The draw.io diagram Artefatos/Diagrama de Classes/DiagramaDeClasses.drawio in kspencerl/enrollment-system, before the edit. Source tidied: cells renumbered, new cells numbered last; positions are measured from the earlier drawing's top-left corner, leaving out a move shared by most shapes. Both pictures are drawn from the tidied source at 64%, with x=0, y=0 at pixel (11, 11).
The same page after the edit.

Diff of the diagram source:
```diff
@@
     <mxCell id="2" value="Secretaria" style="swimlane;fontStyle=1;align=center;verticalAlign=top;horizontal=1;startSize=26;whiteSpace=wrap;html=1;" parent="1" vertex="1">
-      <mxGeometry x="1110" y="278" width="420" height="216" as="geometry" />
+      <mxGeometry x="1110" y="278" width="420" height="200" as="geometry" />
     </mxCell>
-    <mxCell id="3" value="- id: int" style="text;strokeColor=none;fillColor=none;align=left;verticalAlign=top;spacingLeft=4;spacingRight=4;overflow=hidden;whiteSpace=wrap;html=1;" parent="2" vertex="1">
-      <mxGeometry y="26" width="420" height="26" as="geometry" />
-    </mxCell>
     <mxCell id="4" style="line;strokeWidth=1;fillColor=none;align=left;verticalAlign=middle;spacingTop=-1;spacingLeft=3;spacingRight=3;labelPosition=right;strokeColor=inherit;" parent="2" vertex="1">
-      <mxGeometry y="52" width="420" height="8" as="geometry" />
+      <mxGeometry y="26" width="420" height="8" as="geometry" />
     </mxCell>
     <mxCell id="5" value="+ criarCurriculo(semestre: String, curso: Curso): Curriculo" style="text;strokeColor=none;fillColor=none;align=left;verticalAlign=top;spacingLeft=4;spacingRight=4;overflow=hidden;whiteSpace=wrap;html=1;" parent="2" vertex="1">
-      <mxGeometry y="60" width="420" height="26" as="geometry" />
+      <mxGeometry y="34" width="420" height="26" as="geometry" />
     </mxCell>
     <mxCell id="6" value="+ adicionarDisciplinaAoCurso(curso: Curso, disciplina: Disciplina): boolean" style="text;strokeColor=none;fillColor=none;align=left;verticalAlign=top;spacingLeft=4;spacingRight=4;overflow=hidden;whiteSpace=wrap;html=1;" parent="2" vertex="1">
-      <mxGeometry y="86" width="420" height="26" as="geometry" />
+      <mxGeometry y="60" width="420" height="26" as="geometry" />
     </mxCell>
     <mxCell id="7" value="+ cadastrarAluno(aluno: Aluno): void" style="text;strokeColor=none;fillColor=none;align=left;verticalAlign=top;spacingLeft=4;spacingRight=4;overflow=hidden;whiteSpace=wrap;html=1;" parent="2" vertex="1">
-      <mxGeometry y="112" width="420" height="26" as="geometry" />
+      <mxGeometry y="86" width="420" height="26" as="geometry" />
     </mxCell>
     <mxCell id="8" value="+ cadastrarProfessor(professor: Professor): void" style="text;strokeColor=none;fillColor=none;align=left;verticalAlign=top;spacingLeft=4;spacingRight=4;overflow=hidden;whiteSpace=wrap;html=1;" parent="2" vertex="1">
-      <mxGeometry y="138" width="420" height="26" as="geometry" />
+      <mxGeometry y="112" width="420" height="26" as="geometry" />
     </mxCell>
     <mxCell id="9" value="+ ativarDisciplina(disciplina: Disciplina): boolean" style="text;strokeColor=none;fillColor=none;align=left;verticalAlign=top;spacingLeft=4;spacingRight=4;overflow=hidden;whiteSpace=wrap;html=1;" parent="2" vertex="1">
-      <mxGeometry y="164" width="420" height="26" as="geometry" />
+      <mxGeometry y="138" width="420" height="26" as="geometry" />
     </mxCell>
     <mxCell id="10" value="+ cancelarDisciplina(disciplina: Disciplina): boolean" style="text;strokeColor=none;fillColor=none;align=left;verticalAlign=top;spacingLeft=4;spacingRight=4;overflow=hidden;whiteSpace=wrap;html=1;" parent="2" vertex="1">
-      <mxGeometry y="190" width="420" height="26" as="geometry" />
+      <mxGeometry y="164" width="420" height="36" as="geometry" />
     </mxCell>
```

◆ WHAT THE TASK ASKS:
Please copy every line of the material exactly.

◆ SOLVED PROBLEM:
The draw.io diagram Artefatos/Diagrama de Classes/DiagramaDeClasses.drawio in kspencerl/enrollment-system, before the edit. Source tidied: cells renumbered, new cells numbered last; positions are measured from the earlier drawing's top-left corner, leaving out a move shared by most shapes. Both pictures are drawn from the tidied source at 64%, with x=0, y=0 at pixel (11, 11).
The same page after the edit.

Diff of the diagram source:
```diff
@@
     <mxCell id="2" value="Secretaria" style="swimlane;fontStyle=1;align=center;verticalAlign=top;horizontal=1;startSize=26;whiteSpace=wrap;html=1;" parent="1" vertex="1">
-      <mxGeometry x="1110" y="278" width="420" height="216" as="geometry" />
+      <mxGeometry x="1110" y="278" width="420" height="200" as="geometry" />
     </mxCell>
-    <mxCell id="3" value="- id: int" style="text;strokeColor=none;fillColor=none;align=left;verticalAlign=top;spacingLeft=4;spacingRight=4;overflow=hidden;whiteSpace=wrap;html=1;" parent="2" vertex="1">
-      <mxGeometry y="26" width="420" height="26" as="geometry" />
-    </mxCell>
     <mxCell id="4" style="line;strokeWidth=1;fillColor=none;align=left;verticalAlign=middle;spacingTop=-1;spacingLeft=3;spacingRight=3;labelPosition=right;strokeColor=inherit;" parent="2" vertex="1">
-      <mxGeometry y="52" width="420" height="8" as="geometry" />
+      <mxGeometry y="26" width="420" height="8" as="geometry" />
     </mxCell>
     <mxCell id="5" value="+ criarCurriculo(semestre: String, curso: Curso): Curriculo" style="text;strokeColor=none;fillColor=none;align=left;verticalAlign=top;spacingLeft=4;spacingRight=4;overflow=hidden;whiteSpace=wrap;html=1;" parent="2" vertex="1">
-      <mxGeometry y="60" width="420" height="26" as="geometry" />
+      <mxGeometry y="34" width="420" height="26" as="geometry" />
     </mxCell>
     <mxCell id="6" value="+ adicionarDisciplinaAoCurso(curso: Curso, disciplina: Disciplina): boolean" style="text;strokeColor=none;fillColor=none;align=left;verticalAlign=top;spacingLeft=4;spacingRight=4;overflow=hidden;whiteSpace=wrap;html=1;" parent="2" vertex="1">
-      <mxGeometry y="86" width="420" height="26" as="geometry" />
+      <mxGeometry y="60" width="420" height="26" as="geometry" />
     </mxCell>
     <mxCell id="7" value="+ cadastrarAluno(aluno: Aluno): void" style="text;strokeColor=none;fillColor=none;align=left;verticalAlign=top;spacingLeft=4;spacingRight=4;overflow=hidden;whiteSpace=wrap;html=1;" parent="2" vertex="1">
-      <mxGeometry y="112" width="420" height="26" as="geometry" />
+      <mxGeometry y="86" width="420" height="26" as="geometry" />
     </mxCell>
     <mxCell id="8" value="+ cadastrarProfessor(professor: Professor): void" style="text;strokeColor=none;fillColor=none;align=left;verticalAlign=top;spacingLeft=4;spacingRight=4;overflow=hidden;whiteSpace=wrap;html=1;" parent="2" vertex="1">
-      <mxGeometry y="138" width="420" height="26" as="geometry" />
+      <mxGeometry y="112" width="420" height="26" as="geometry" />
     </mxCell>
     <mxCell id="9" value="+ ativarDisciplina(disciplina: Disciplina): boolean" style="text;strokeColor=none;fillColor=none;align=left;verticalAlign=top;spacingLeft=4;spacingRight=4;overflow=hidden;whiteSpace=wrap;html=1;" parent="2" vertex="1">
-      <mxGeometry y="164" width="420" height="26" as="geometry" />
+      <mxGeometry y="138" width="420" height="26" as="geometry" />
     </mxCell>
     <mxCell id="10" value="+ cancelarDisciplina(disciplina: Disciplina): boolean" style="text;strokeColor=none;fillColor=none;align=left;verticalAlign=top;spacingLeft=4;spacingRight=4;overflow=hidden;whiteSpace=wrap;html=1;" parent="2" vertex="1">
-      <mxGeometry y="190" width="420" height="26" as="geometry" />
+      <mxGeometry y="164" width="420" height="36" as="geometry" />
     </mxCell>
```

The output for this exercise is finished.